5 Trike Shootout

Words: The Triking Viking Photos: Ron Sinoy


(This story was originally released in 2012 and there is some really good content and comparison that are relevant. Enjoy! The Triking Viking )
When we were planning this Trike shootout, it was clear we couldn’t fairly compare a Gold Wing Trike against machines that cost less than half that amount. There’s not a lot of middle ground in the Trike offerings and that’s partly due to the buyers and riders. Trikes like many of their two-wheeled bagger brethren are usually converted from luxury and top-of-the-line motorcycle models, like the GL 1800 and Electra Glides. Trikes beg for the open road and all of the creature comforts afforded by Touring machines. Not everyone wants, needs, or can afford the cost of the bike plus conversion or buying a factory-built Trike.
In light of the economy and the growing interest in three-wheelers, we found there are many affordable Trikes built with the same quality and engineering as the big boys.

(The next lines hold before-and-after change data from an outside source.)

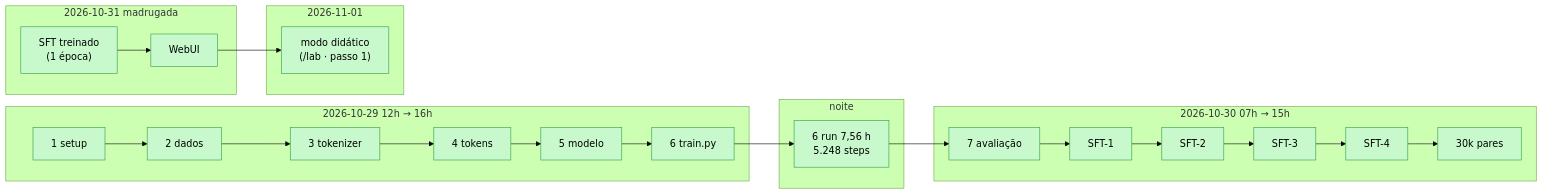
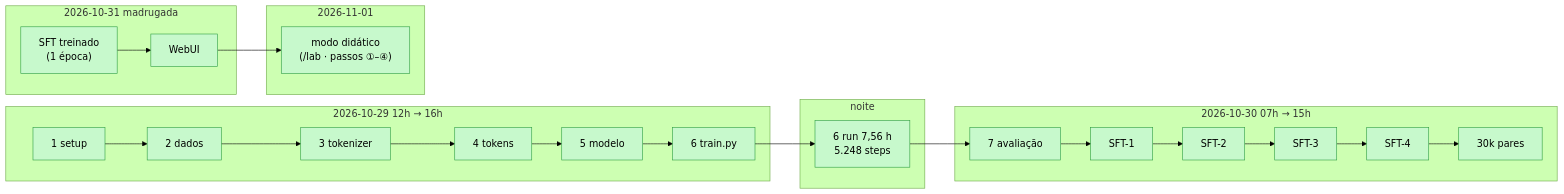
One commit to marcelogsouza/pingo changed the diagram in docs/00-projeto/Linha do tempo.md. Above: the diagram before and after it, drawn with Mermaid (forest theme). The commit also changed other lines of this file and 5 other files, not shown here.

````diff
--- a/docs/00-projeto/Linha do tempo.md
+++ b/docs/00-projeto/Linha do tempo.md
@@ -95,24 +98,24 @@
 ```mermaid
 flowchart LR
     subgraph "2026-10-29 12h → 16h"
         p1["1 setup"] --> p2["2 dados"] --> p3["3 tokenizer"] --> p4["4 tokens"] --> p5["5 modelo"] --> p6a["6 train.py"]
     end
     subgraph "noite"
         p6b["6 run 7,56 h<br/>5.248 steps"]
     end
     subgraph "2026-10-30 07h → 15h"
         p7["7 avaliação"] --> sft1["SFT-1"] --> sft2["SFT-2"] --> sft3["SFT-3"] --> sft4["SFT-4"] --> ds["30k pares"]
     end
     subgraph "2026-10-31 madrugada"
         sft5["SFT treinado<br/>(1 época)"] --> wui["WebUI"]
     end
     subgraph "2026-11-01"
-        lab["modo didático<br/>(/lab · passo 1)"]
+        lab["modo didático<br/>(/lab · passos ①–④)"]
     end
     p6a --> p6b --> p7
     wui --> lab
 
     classDef feito fill:#c7f9cc,stroke:#2f9e44,color:#000
     classDef rodando fill:#fff3bf,stroke:#f08c00,color:#000
     class p1,p2,p3,p4,p5,p6a,p6b,p7,sft1,sft2,sft3,sft4,ds,sft5,wui,lab feito
 ```
````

We wanted to see for ourselves what else was out there and the results surprised us. The major players in the Triking world worked hard bringing the feeling and passion of the uber-Trikes into the garages of the masses. Sadly, we weren’t able to get every Trike manufacturer involved on our timeline. We wanted to have all the Trikes at the same time so our varied and experienced test riders could truly evaluate and compare fit and finish, performance, comfort, and to compare notes along the way. We are in the works getting manufacturers like Hannigan, CSC (californiasidecar.com), DFT (dfttrikes.com), Motor Trike (motortrike.com), Roadsmith (trikeshop.com), and Mystery (mysterydesigns.com)getting involved. This scene is growing every year and major manufacturers like Harley-Davidson, Victory and Kawasaki have stepped up their efforts to cater to the growing trend. Motorcycle aftermarket companies are finally getting it, in large part because of our coverage, persistence, and your phonecalls and questions at bike rallies. It’s not a fad, or the current cool thing to do Triking is not going anywhere.
With that out of the way we made the calls, cleared our schedules and prepared for the head-to-head showdown, “The Under $20K Trike Smackdown,” because as you can guess all the trikes here cost under $20,000. Very few three wheelers fell into that category only a year or two ago but manufacturers are now actively making reasonably priced trikes giving regular guys’n’gals a chance at Threedom Freedom. We corralled some of the usual suspects, some new recruits, and put our under $20K Trikes to the test. We had three men and two women as testers and we ended up swapping trikes with each other multiple times.
This year’s lineup was very impressive and included the following five trikes. Prices are as tested, as some of our test units had optional accessories and paint.
Champion Westminster Harley-Davidson Sportster 1200 Solid Axle: $17, 995
Lehman Storm Kawasaki Vulcan 900 Solid Axle: $16,495
Champion Honda 1300 VTX Independent Suspension: $17,895
Can Am Spyder RS-S Roadster 990: $19,199
Frankenstein Custom Chopper (by Threedom Cycles): $19,985
We tossed in the Piaggio MP3 just for fun but it wasn’t officially part of the test here: $8,899
The group of five Triking Vikings met up at Harley- Davidson of Westminster (California) to saddle up and pick our swords. These trikes were lean, mean, and ready for battle. I (Gary) grabbed the Frankenstein; Molly “Triker Chick” Kight swooped up the Harley Sportster; Sorena Lowe mounted the Lehman Storm; Toph Bocchiaro, Editor of the number one bagger (with 2 wheels) magazine and the only nationally distributed trike (3 wheels) rag, was anxious to ride the Can Am; and Craig Franz, Owner of Westminster Harley-Davidson, commanded the Champion Honda. Our first jaunt was to Dana Point Harbor.
The first leg of our journey was primarily freeway giving us a chance to see how these three wheel¬ers would fare on a longer tour. Dana Point Harbor is the best year round whale-watching destination for migrating whales: Gray whales from November through April and Blue whales visiting from May through November. The harbor is uniquely close to the spots where these animals are most often seen.
The harbor and nearby point are named after the author Richard Henry Dana who visited there in 1835 while he was a sailor on the two-masted ship, the Pilgrim. A replica of Dana’s ship sits right next to the pier.
Frankenstein Chopper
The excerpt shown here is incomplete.